In a very literal sense, the Humanities really did depict my home — as an English major and Spanish minor, I took the majority of my classes there, quickly familiarizing myself with the cracks and crevices of Humanities Hall. But what I found there wasn’t what I expected — though I came into UC Irvine with a declared major and wasted no time straight-shooting the path to complete it, most of my growth didn’t occur on the path at all. It was in the cracks and crevices that I learned the most about who I am, what the world is and what I can be in that world.
English majors are taught to search for life in everything, to awaken hope and passion out of paper. But what I’ve discovered in my four years of trained life-searching is that, in the process, we end up finding ourselves. I think that my progression through the English degree paralleled my soul search through college as a whole, and the things that I learned in the classroom were only heightened by the infinitely more expansive things that I learned from the people around it. This column is my last publication in the New University, and it is dedicated to those people, because their impressions on me far surpass the bounds of a camera-phone picture.

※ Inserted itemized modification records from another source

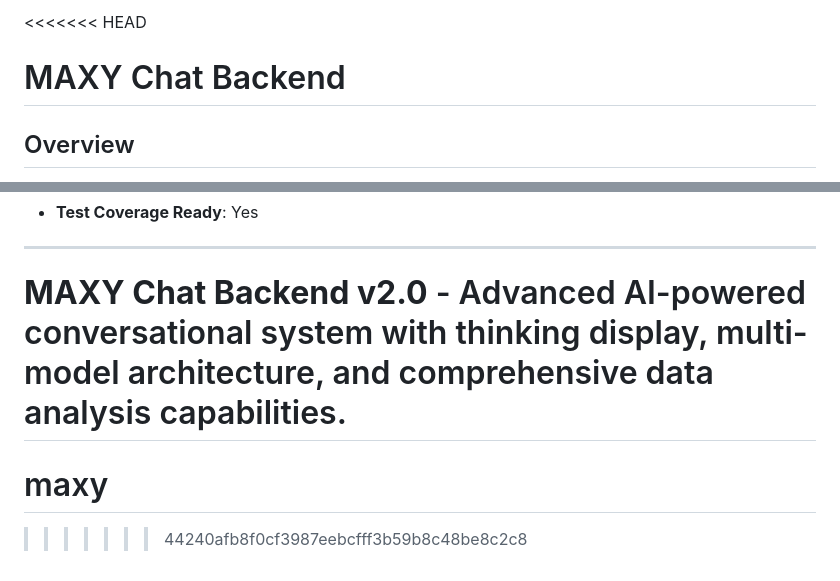
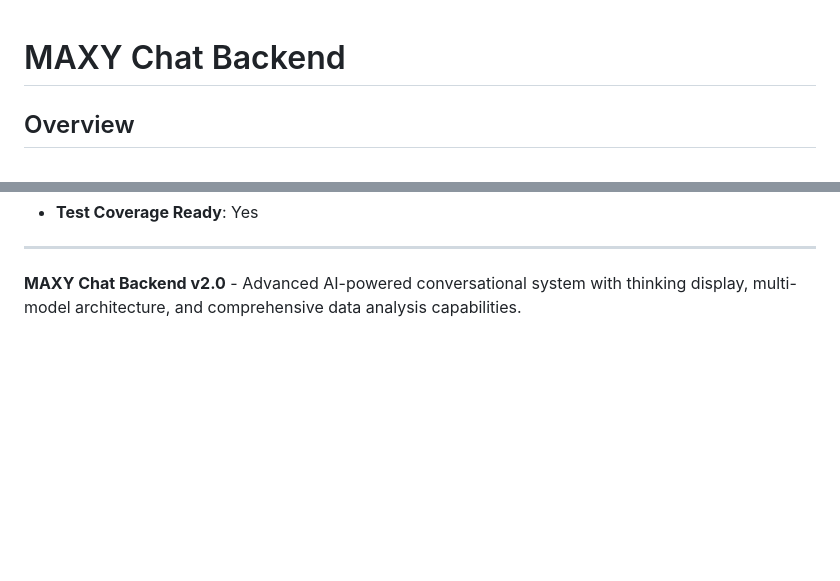
Before and after one commit to WalterMax289/maxy, a Markdown page: README.md, 2 parts joined by grey strips. Rendered like a GitHub page; blank space fills up the shorter version.

Commit message:
Fix merge conflicts in README

```diff
--- a/README.md
+++ b/README.md
@@ -1,4 +1,3 @@
-<<<<<<< HEAD
 # MAXY Chat Backend
 
 ## Overview
@@ -436,6 +435,3 @@ For issues or questions:
 ---
 
 **MAXY Chat Backend v2.0** - Advanced AI-powered conversational system with thinking display, multi-model architecture, and comprehensive data analysis capabilities.
-=======
-# maxy
->>>>>>> 44240afb8f0cf3987eebcfff3b59b8c48be8c2c8
```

To the Edge Ministry: All I can really say is that you guys truly saved my life. You found me when I was hiding, you pushed me when I was comfortable and, even in those places where a person becomes their most raw, true self, you loved me. Community at its purest, God knew what he was doing.
To Echo Run: I had no idea when I moved into VDC with you guys almost three years ago that I would be living with my soul mates for the rest of my college career. We’ve definitely developed our own language over the years that only we can understand, shaped in part by the countless all-nighters, the “full hearts, empty wallets” shopping trips and the various (successful?) cooking experiments. I’ve gotten so used to our way of life and our family dynamic that I can’t imagine coming home without you all in the next room, available whenever I need you. But I know that the Echo Run family is something uniquely ours, and the life that I learned here will remain with me wherever I go.

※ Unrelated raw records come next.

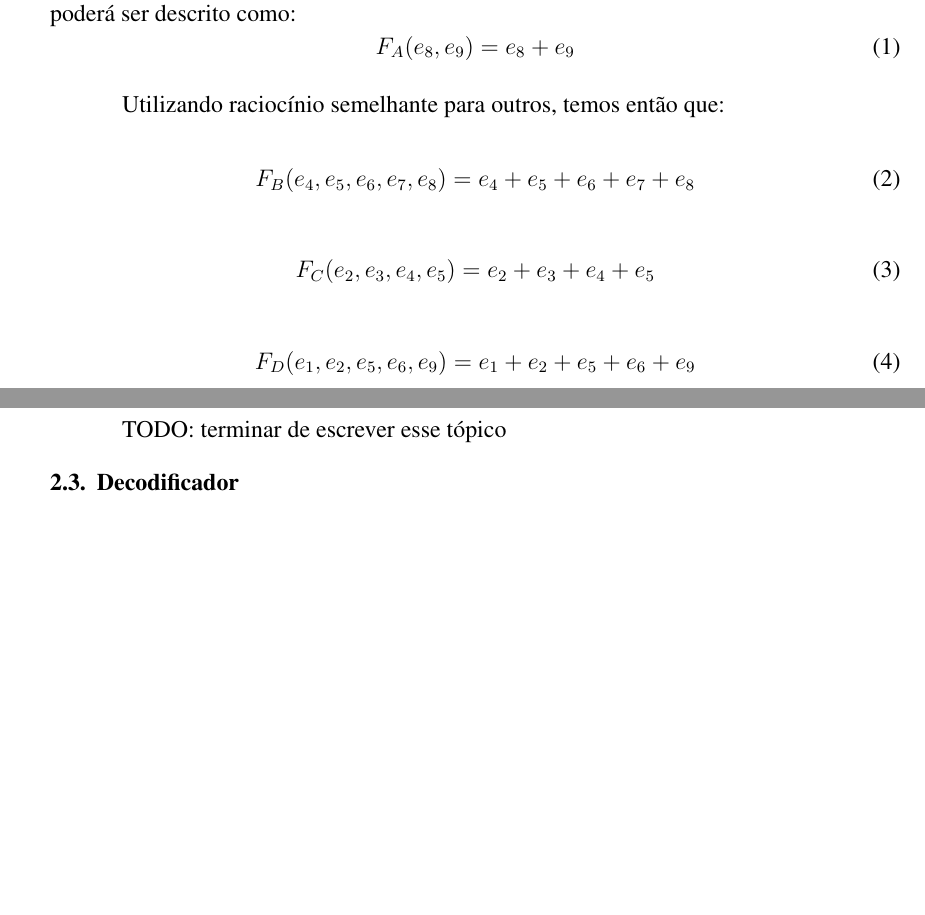
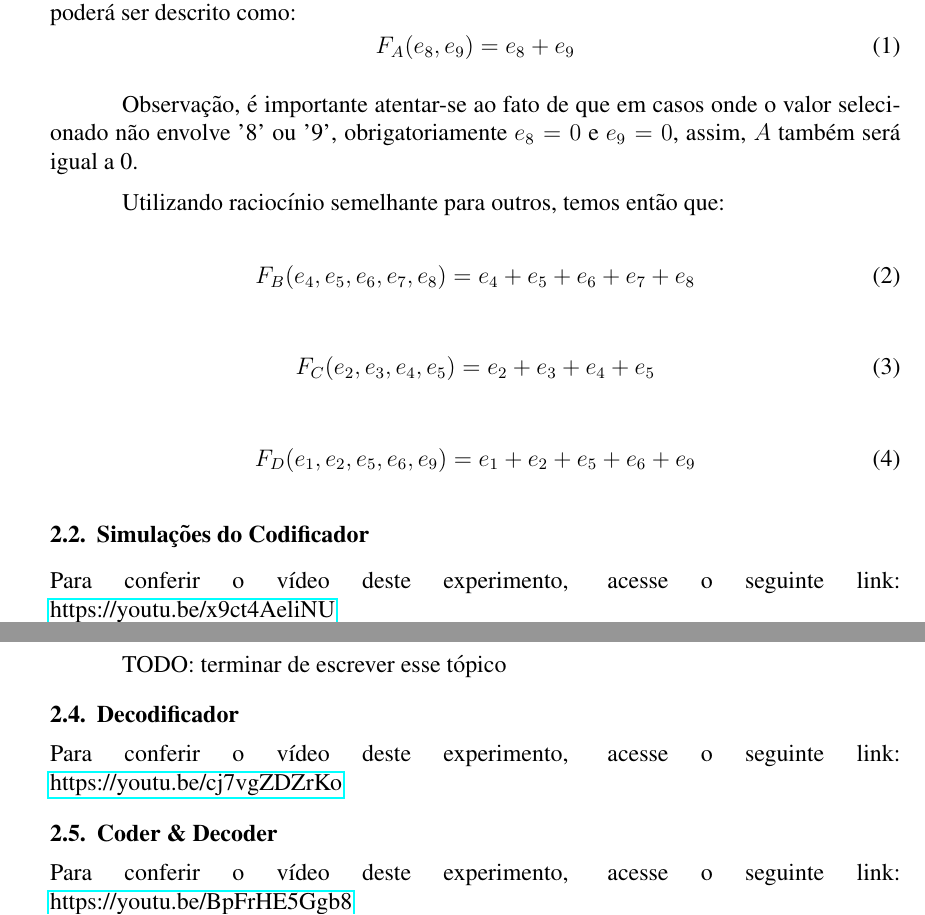
Before and after one commit to Cardosaum/uni_course-logic_circuits_lab, a LaTeX paper (Exp05/relatorio.tex): two parts of pages 2 and 4 of 5 before the commit and two parts of pages 2 and 4 of 6 after it, joined at a grey line, cut so that both start at the same text, the shorter picture padded with empty space. Compiled offline with pdfLaTeX.

Commit message:
add links to topics 2.2, 2.4 and 2.5

```diff
--- a/Exp05/relatorio.tex
+++ b/Exp05/relatorio.tex
@@ -121,6 +123,8 @@ Para maior simplicidade podemos analisar o fato de que para a saída \textbf{$A$
 F_{A}(e_{8}, e_{9}) = e_{8} + e_{9}
 \end{equation}
 
+Observação, é importante atentar-se ao fato de que em casos onde o valor selecionado não envolve '8' ou '9', obrigatoriamente $e_{8}=0$ e $e_{9}=0$, assim, \textbf{$A$} também será igual a 0.
+
 Utilizando raciocínio semelhante para outros, temos então que:
 
 \begin{equation}
@@ -142,6 +146,12 @@ F_{D}(e_{1},e_{2},e_{5},e_{6},e_{9}) = e_{1}+e_{2}+e_{5}+e_{6}+e_{9}
     \label{fig:galaxy}
 \end{figure}
 
+
+% 2.2
+\subsection{Simulações do Codificador}\label{sec:encoder_simulations}
+
+Para conferir o vídeo deste experimento, acesse o seguinte link:
+\href{https://youtu.be/x9ct4AeliNU}{https://youtu.be/x9ct4AeliNU}
 
 % 2.3
 \subsection{Obtendo as funções booleandas para o decodificador}\label{sec:boolean_functions_decoder}
@@ -187,9 +197,16 @@ booleanas de cada saída. Reproduzimos em seguida cada uma delas:
 TODO: terminar de escrever esse tópico
 
 % 2.4
-\subsection{Decodificador}\label{sec:boolean_functions_decoder}
+\subsection{Decodificador}\label{sec:todooo}
 
+Para conferir o vídeo deste experimento, acesse o seguinte link:
+\href{https://youtu.be/cj7vgZDZrKo}{https://youtu.be/cj7vgZDZrKo}
 
+% 2.5
+\subsection{Coder \& Decoder}\label{sec:ham}
+
+Para conferir o vídeo deste experimento, acesse o seguinte link:
+\href{https://youtu.be/BpFrHE5Ggb8}{https://youtu.be/BpFrHE5Ggb8}
 
 \section{Análise dos Resultados}
 \label{sec:Resultados}
```
Also changed, not shown: Exp05/relatorio.tex (4 more changed lines), 1 other file.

And of course, to the New University staff: I never knew how desperately thirsty I was to release all of my English nerdy-ness until you guys provided that outlet. We share a lot of the same sentiments when it comes to the arts or literature, and I love how we can giggle together about commas and kittens when many people would not. There’s this extraordinarily refreshing feeling when ideas and passions resonate with each other, and I feel like this happens every time I’m in the newsroom. You guys may be some of the most obnoxiously first-world, crude, apolitically correct people I know, but you’re also among some of the funniest, brightest and inspiring. Thanks for the headaches and the gut-wrenching laughs. Special note to the future Copy Editors: Keep your heads up. Copy editing is one of the most difficult and sometimes frustrating jobs because you have to read every article, but it is also one of the most rewarding jobs because you get to read every article. Love you, babies.
With two more weeks left until graduation, I was reminded of something that J.R.R. Tolkien wrote: “It’s a dangerous business … going out your door. You step onto the road, and if you don’t keep your feet, there’s no knowing where you might be swept off to.” So here’s to those last two weeks, to that ever-elusive road and to how freaking excited I am to discover the cracks along the way.
Traci Louie is a fourth-year English major. She can be reached at firstname.lastname@example.org.